After the probe successfully survived the Comet Temple 1 encounter intact, NASA and the science team led by University of Maryland astronomer Michael A'Hearn, decided to recycle the spacecraft for a new extended mission and at a fraction of the cost of designing, building and launching a new space mission. A'Hearn is the principal investigator for both Deep Impact and the new mission dubbed EPOXI.
Temple 1 and Hartley 2 are both Jupiter family comets. Deep Impact was launched on a Delta 2 rocket on 12 January 2005. The Stardust probe will revisit Temple 1 in 2011.
EPOXI serves a dual role during the extended mission phase. The two new science goals are to search for extra-solar planets and to fly by a second comet. It's name is derived from its two tasked science investigations -- the Deep Impact Extended Investigation (DIXI) and the Extrasolar Planet Observation and Characterization (EPOCh).
"There is always some gravity boost at a flyby and in some cases, like this one, it is the main reason for a flyby. The last Earth flyby was used primarily to change the tilt of the spacecraft's orbit to match that of comet Hartley 2, and we are using Sunday's flyby to also change the shape of the orbit to get us to the comet," said A'Hearn,
"Earth is a great place to pick up orbital velocity," said Tim Larson, the EPOXI project manager from NASA's Jet Propulsion Laboratory in Pasadena, Calif.
During the prior earth flybys of the Deep Impact/EPOXI spacecraft, the mission team used the on board instruments to find clear evidence of water on the moon and to study light reflected from Earth as a template that scientists eventually may be able be use to identify Earth-like planets around other stars.
EPOXI is already in orbit (not shown) around the Sun. This graphic shows its trajectory starting from the 2009 Earth Flyby. The spacecraft will make its last Earth Flyby on 27 June 2010 before heading to its rendezvous with comet Hartley 2 (red arc) in early November 2010.

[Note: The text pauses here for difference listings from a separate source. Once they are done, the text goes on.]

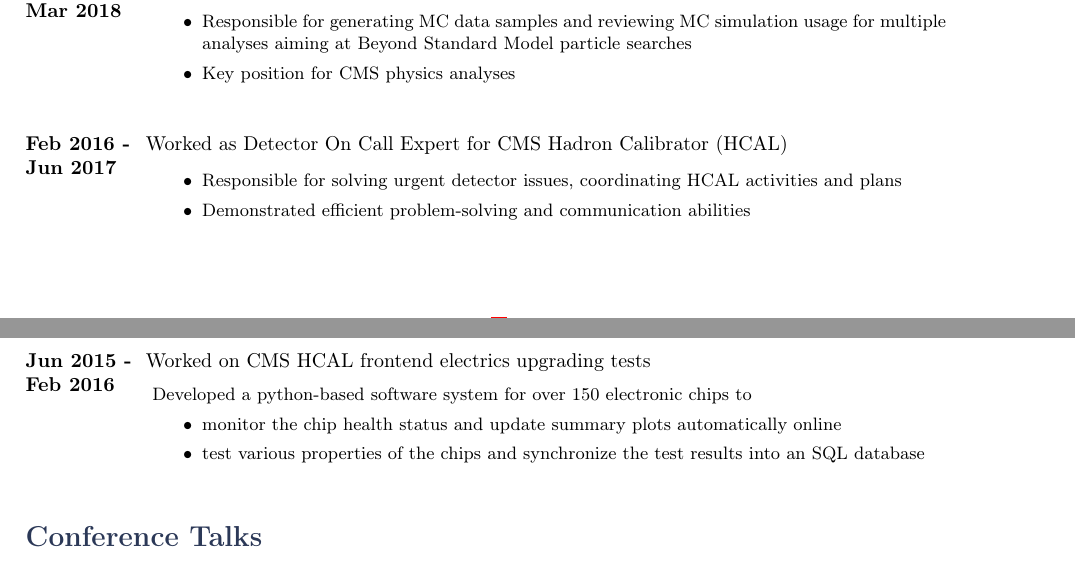
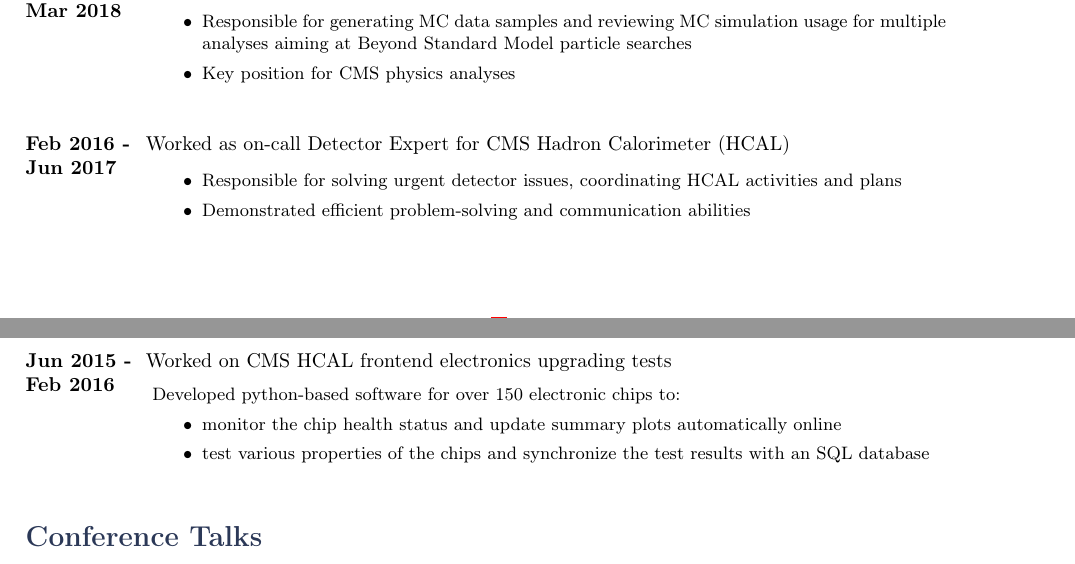
Before and after one commit to yw5mj/cv_yanchu, a LaTeX CV (cv_yanchu.tex): two parts of pages 1 and 2 of 2, joined at a grey line, cut so that both start at the same text. Compiled offline with pdfLaTeX.

Commit message:
whatever

```diff
--- a/cv_yanchu.tex
+++ b/cv_yanchu.tex
@@ -19,7 +19,7 @@
 %	PACKAGES AND OTHER DOCUMENT CONFIGURATIONS
 %----------------------------------------------------------------------------------------
 
-\documentclass[10pt]{article} % Default font size
+\documentclass[14pt]{article} % Default font size
 
 \input{structure.tex} % Include the file specifying document layout
 %----------------------------------------------------------------------------------------
@@ -110,7 +110,7 @@ I am a graduate student at physics department of University of Virginia (UVA), w
 %------------------------------------------------
 \job
 {Feb 2016 -}{Jun 2017}
-{Worked as Detector On Call Expert for CMS Hadron Calibrator (HCAL)}
+{Worked as on-call Detector Expert for CMS Hadron Calorimeter (HCAL)}
 {
 \begin{itemize}
 \item Responsible for solving urgent detector issues, coordinating HCAL activities and plans
@@ -119,11 +119,11 @@ I am a graduate student at physics department of University of Virginia (UVA), w
 %------------------------------------------------
 \job
 {Jun 2015 -}{Feb 2016}
-{Worked on CMS HCAL frontend electrics upgrading tests}
-{Developed a python-based software system for over 150 electronic chips to
+{Worked on CMS HCAL frontend electronics upgrading tests}
+{Developed python-based software for over 150 electronic chips to:
 \begin{itemize}
 \item monitor the chip health status and update summary plots automatically online
-\item test various properties of the chips and synchronize the test results into an SQL database
+\item test various properties of the chips and synchronize the test results with an SQL database
 \end{itemize}
 }
 
```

This image of comet Tempel 1 was taken 67 seconds after it obliterated Deep Impact's impactor spacecraft. The image was taken by the high-resolution camera on the mission's flyby craft. Scattered light from the collision saturated the camera's detector, creating the bright splash seen here. Linear spokes of light radiate away from the impact site, while reflected sunlight illuminates most of the comet surface. The image reveals topographic features, including ridges, scalloped edges and possibly impact craters formed long ago. Credit: NASA/JPL